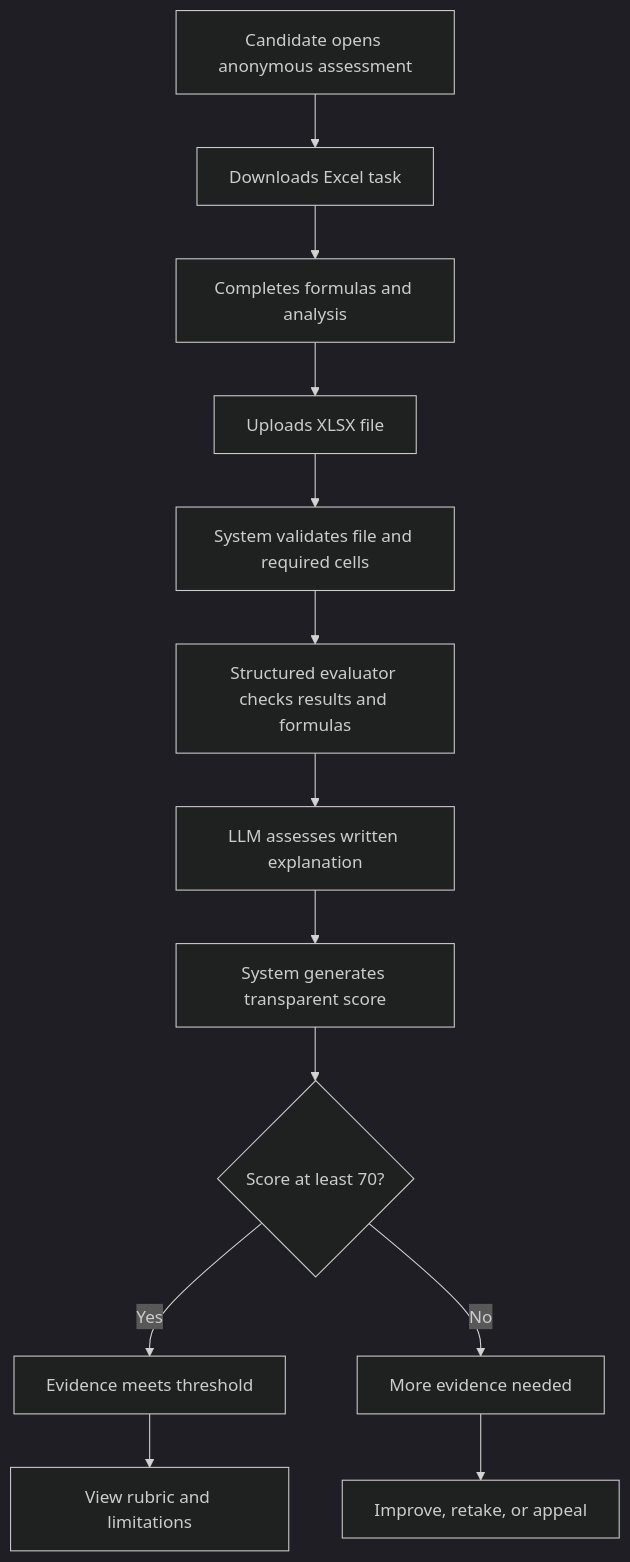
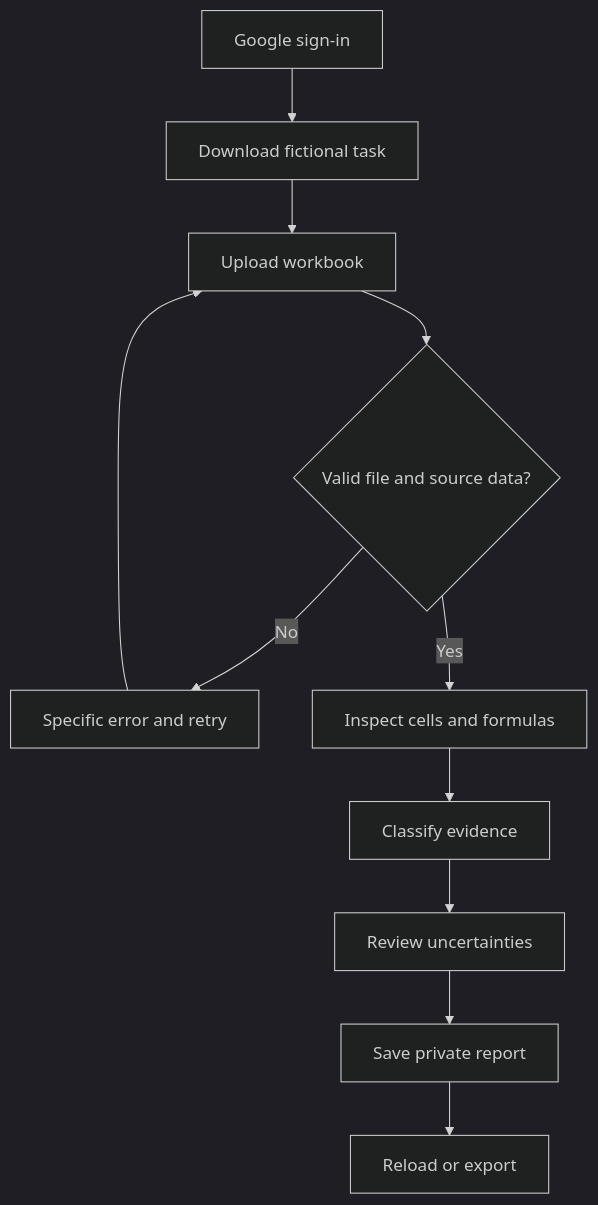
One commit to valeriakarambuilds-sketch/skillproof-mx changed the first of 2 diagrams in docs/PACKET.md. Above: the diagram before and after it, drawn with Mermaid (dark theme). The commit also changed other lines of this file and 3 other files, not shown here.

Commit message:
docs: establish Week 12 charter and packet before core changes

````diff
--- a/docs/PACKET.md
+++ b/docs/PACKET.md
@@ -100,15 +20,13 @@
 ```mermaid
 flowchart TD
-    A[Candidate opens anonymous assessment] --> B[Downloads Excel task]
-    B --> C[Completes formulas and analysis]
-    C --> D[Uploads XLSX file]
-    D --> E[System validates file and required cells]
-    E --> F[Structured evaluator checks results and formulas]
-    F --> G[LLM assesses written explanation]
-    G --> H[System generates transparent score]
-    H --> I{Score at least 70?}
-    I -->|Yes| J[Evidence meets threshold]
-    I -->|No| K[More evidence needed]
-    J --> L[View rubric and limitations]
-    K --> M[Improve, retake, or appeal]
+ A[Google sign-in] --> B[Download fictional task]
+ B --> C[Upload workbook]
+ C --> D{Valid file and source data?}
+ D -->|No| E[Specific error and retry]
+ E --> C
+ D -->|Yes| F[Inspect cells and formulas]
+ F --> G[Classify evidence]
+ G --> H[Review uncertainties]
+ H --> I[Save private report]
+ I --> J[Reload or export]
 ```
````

=-=-=

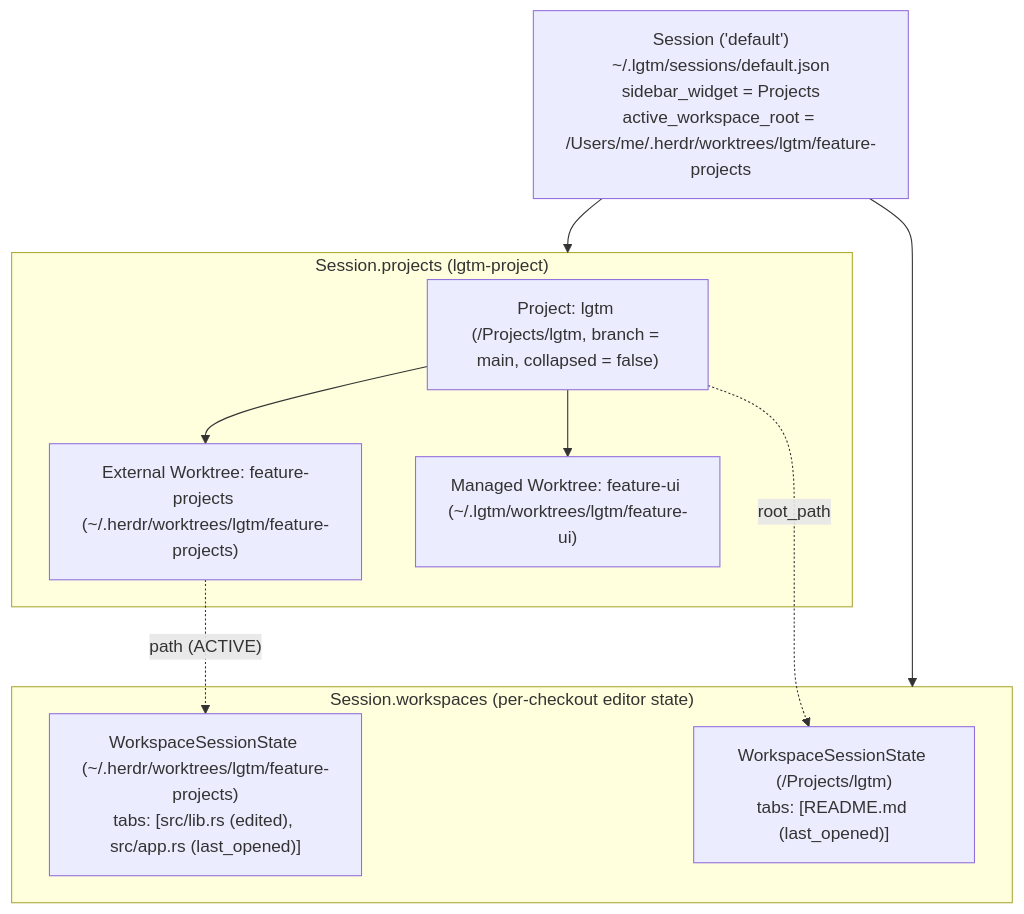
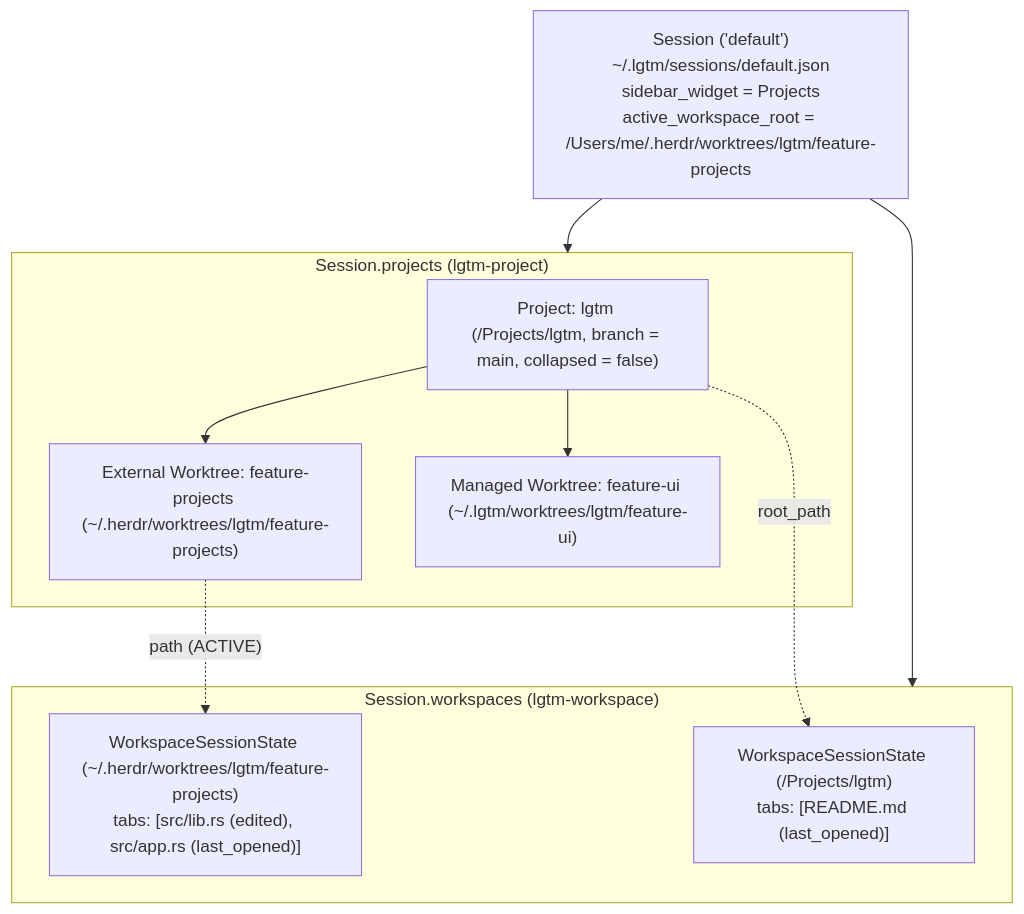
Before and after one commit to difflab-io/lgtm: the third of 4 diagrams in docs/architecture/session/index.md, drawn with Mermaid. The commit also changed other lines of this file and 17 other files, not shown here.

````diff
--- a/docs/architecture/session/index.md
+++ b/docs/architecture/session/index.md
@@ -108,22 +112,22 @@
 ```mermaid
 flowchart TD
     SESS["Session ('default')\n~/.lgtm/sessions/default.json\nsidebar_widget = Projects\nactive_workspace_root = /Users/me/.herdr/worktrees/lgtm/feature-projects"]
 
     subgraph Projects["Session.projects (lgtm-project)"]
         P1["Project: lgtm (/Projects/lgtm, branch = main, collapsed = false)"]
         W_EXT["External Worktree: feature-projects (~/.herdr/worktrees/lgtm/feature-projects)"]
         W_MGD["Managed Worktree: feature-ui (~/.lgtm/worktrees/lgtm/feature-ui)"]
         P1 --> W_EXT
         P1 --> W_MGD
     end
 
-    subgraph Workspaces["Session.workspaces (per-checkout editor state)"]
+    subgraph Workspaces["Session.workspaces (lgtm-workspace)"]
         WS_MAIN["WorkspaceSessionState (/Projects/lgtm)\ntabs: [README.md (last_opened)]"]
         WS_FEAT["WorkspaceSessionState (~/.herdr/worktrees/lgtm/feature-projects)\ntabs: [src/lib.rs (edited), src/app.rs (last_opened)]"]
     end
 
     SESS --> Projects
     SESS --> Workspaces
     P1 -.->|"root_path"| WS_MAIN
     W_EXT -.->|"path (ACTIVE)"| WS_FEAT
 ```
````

=-=-=

(WORK TO BE COMPLETED) Within the entries, find all lines that contain "subgraph" and copy each one.

(COMPLETED EXERCISE)
     subgraph Projects["Session.projects (lgtm-project)"]
-    subgraph Workspaces["Session.workspaces (per-checkout editor state)"]
+    subgraph Workspaces["Session.workspaces (lgtm-workspace)"]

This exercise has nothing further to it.